Washington's share of states' Medicaid spending varies, and that will continue even after health care reform is implemented. Generally, the richer the state, the less it gets, since the federal match is based on states' average per-capita income.
So California and New York, for example, typically receive the minimum 50 percent federal matching rate, while Arkansas, Mississippi and West Virginia get more than 70 percent. (The stimulus package temporarily increased all states' matching rates until the end of this year.)
Under the reform measures, the federal government would pick up most of the tab of covering people who would become newly eligible for Medicaid. The House proposal would pay entirely for Medicaid expansion until 2015 when states then would contribute 10 percent of the costs of adding this new group to their rolls.
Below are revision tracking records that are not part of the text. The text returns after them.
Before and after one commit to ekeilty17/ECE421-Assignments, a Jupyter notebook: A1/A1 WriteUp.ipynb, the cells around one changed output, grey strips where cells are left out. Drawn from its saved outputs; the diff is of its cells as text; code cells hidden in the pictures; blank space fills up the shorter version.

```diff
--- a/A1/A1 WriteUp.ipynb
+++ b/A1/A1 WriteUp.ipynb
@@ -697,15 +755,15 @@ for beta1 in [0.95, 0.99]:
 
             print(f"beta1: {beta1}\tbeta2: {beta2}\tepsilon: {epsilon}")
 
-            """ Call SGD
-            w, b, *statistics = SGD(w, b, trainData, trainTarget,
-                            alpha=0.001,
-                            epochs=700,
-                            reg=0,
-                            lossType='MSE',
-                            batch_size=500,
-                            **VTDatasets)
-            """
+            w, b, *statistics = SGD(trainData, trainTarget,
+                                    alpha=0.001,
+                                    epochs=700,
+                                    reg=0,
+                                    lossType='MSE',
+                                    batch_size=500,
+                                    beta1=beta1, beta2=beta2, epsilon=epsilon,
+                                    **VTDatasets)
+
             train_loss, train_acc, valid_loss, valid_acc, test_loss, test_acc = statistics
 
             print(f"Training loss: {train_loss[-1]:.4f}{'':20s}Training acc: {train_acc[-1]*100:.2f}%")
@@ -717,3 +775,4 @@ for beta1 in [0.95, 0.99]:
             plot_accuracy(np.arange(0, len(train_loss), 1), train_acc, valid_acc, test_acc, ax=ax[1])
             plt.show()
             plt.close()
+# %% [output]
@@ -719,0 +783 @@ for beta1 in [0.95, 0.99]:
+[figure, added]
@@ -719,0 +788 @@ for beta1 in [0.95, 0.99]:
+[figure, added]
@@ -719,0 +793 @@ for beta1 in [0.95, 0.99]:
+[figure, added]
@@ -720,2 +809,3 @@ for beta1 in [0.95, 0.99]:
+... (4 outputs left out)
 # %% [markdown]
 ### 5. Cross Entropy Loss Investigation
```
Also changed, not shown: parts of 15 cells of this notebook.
The Senate bill is more complicated, but generally, the Congressional Budget Office estimates that the federal government would pay about 90 percent of the costs for bringing newly eligible people onto state Medicaid rolls.
But many states that for years have gone the extra mile and provided benefits to more people under Medicaid worry that they will be left out under the Senate bill.
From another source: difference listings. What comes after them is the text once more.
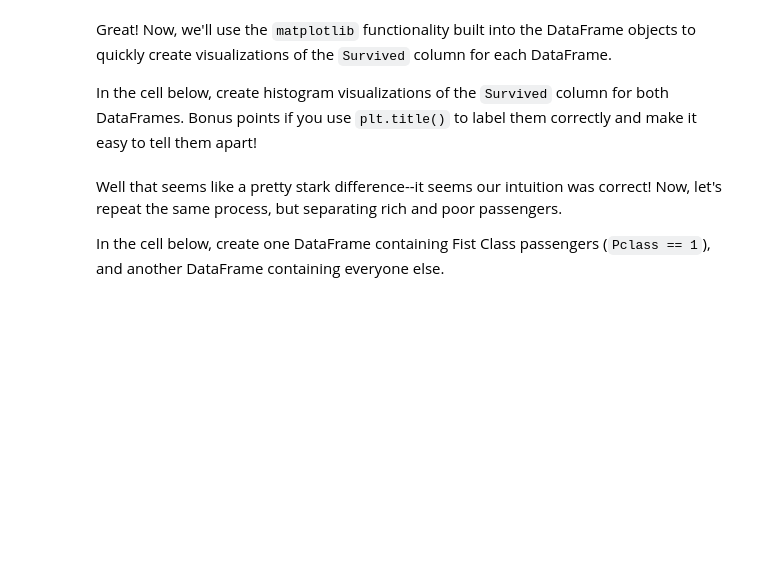
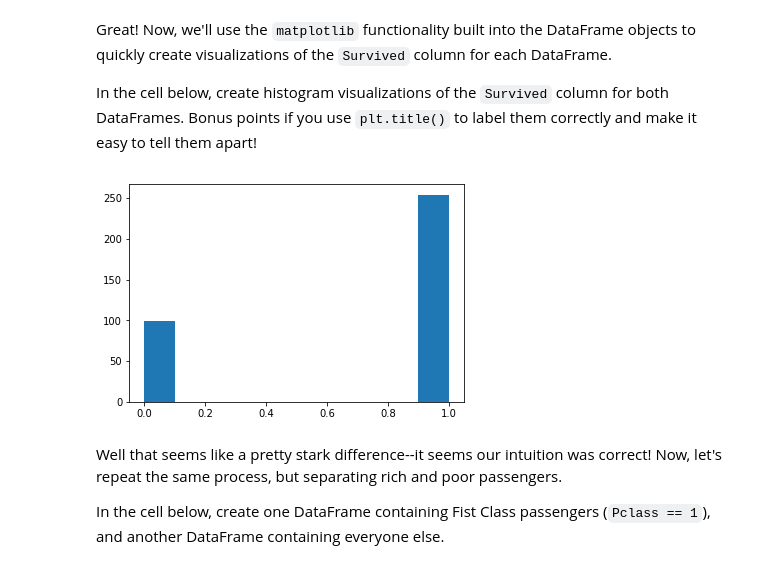
Before and after one commit to as6140/dsc-1-05-17-using-sql-with-pandas-lab-seattle-ds-career-040119, a Jupyter notebook: index.ipynb, the cells around one changed output. Drawn from its saved outputs; the diff is of its cells as text; code cells hidden in the pictures; blank space fills up the shorter version.

```diff
--- a/index.ipynb
+++ b/index.ipynb
@@ -101,4 +101,8 @@ male_all_ages_df = df[df.Sex == 'male']
 Great! Now, we'll use the `matplotlib` functionality built into the DataFrame objects to quickly create visualizations of the `Survived` column for each DataFrame.
 
 In the cell below, create histogram visualizations of the `Survived` column for both DataFrames.  Bonus points if you use `plt.title()` to label them correctly and make it easy to tell them apart!
+# %%
+plt.hist(women_and_children_df.Survived);
+# %% [output]
+[figure, added]
 # %%
```
Also changed, not shown: parts of 1 cell of this notebook.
The problem, these more generous states say, is that many people in their states who are already eligible for Medicaid have not signed up. Even if these people sign up after the health care bill becomes law, they won't be considered "newly eligible," and the states would continue to get reimbursed at their current, lower match rates, not the higher rates that the federal government will pay for newly eligible people.
Schwarzenegger said California is being penalized for expanding its safety net and has pulled his support for the bill. Under both the House and Senate versions, Schwarzenegger says the federal government will shoulder almost the entire cost for states like Texas, while California would have to pay for half the cost of covering newly eligible Californians. "Thus, states that made little or no effort to expand coverage to low-income families are rewarded ... and states that did expand coverage, like California, are punished," he recently wrote .
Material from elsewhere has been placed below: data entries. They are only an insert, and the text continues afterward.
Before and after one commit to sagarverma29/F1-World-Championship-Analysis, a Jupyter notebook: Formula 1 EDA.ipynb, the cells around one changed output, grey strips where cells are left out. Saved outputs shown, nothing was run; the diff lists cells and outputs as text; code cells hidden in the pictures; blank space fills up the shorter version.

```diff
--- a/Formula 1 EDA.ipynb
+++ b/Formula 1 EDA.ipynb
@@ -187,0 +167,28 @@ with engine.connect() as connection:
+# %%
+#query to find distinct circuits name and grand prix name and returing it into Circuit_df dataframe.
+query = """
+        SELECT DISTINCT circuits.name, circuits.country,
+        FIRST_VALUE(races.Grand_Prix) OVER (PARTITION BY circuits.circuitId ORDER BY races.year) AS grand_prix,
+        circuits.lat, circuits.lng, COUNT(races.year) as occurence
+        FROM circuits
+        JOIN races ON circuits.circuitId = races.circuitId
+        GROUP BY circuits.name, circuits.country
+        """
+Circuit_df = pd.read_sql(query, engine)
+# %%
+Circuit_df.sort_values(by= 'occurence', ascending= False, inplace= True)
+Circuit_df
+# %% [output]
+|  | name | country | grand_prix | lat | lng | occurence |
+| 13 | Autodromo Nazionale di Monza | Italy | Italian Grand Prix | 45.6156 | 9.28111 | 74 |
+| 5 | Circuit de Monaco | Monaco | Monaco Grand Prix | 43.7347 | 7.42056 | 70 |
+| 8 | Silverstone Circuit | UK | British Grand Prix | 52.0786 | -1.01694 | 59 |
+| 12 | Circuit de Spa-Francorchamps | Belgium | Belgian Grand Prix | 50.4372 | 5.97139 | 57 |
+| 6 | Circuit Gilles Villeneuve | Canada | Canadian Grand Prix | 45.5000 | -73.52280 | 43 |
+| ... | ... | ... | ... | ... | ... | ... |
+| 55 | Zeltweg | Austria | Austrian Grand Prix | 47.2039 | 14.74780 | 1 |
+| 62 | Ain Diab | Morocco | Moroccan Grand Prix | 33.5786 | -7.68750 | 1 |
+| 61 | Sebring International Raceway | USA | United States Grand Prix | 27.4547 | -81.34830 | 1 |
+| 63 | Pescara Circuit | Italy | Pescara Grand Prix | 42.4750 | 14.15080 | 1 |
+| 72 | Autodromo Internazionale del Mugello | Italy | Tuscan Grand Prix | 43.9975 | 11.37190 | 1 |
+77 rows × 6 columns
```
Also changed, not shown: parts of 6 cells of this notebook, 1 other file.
New York Gov. David Paterson (D) likewise worries his state will get hit financially for having already extended Medicaid to parents making up to 150 percent of the poverty level. New York also is just one of five states that currently provide coverage comparable to Medicaid to childless adults making up to 100 percent of the poverty level.
"In exchange for New York's early commitment to coverage, [the Senate bill] denies New York federal funds extended to nearly every other state in the nation," he wrote in letter with New York City Mayor Michael Bloomberg (I) to Senate leaders. Paterson said he figures the bill would add an additional $1 billion a year in new Medicaid costs. New York faces a $3.2-billion budget gap in its current budget even after raising more than $6 billion in new taxes and fees last year.
The Senate bill carves out special matching funding levels for Massachusetts and Vermont, which both in 2006 launched major health care reform efforts and would not have qualified for additional federal money under the bill's formula. Massachusetts Gov. Deval Patrick (D) said in a statement he was grateful that "the progress that Massachusetts has already made is recognized and protected," in the Senate bill and that he was "heartened that the nation as a whole is moving towards our model."
But even states that will get generous amounts of federal funds are wary, especially state Medicaid directors who will be on the frontlines. Alabama Medicaid Commissioner Carol Steckel said that under the reform, states would have to track newly eligible people separately, since the federal government would pay a bigger match for new enrollees. States also have to process these new applications.
"All of this is a significant administration cost that no one has accounted for," Steckel said.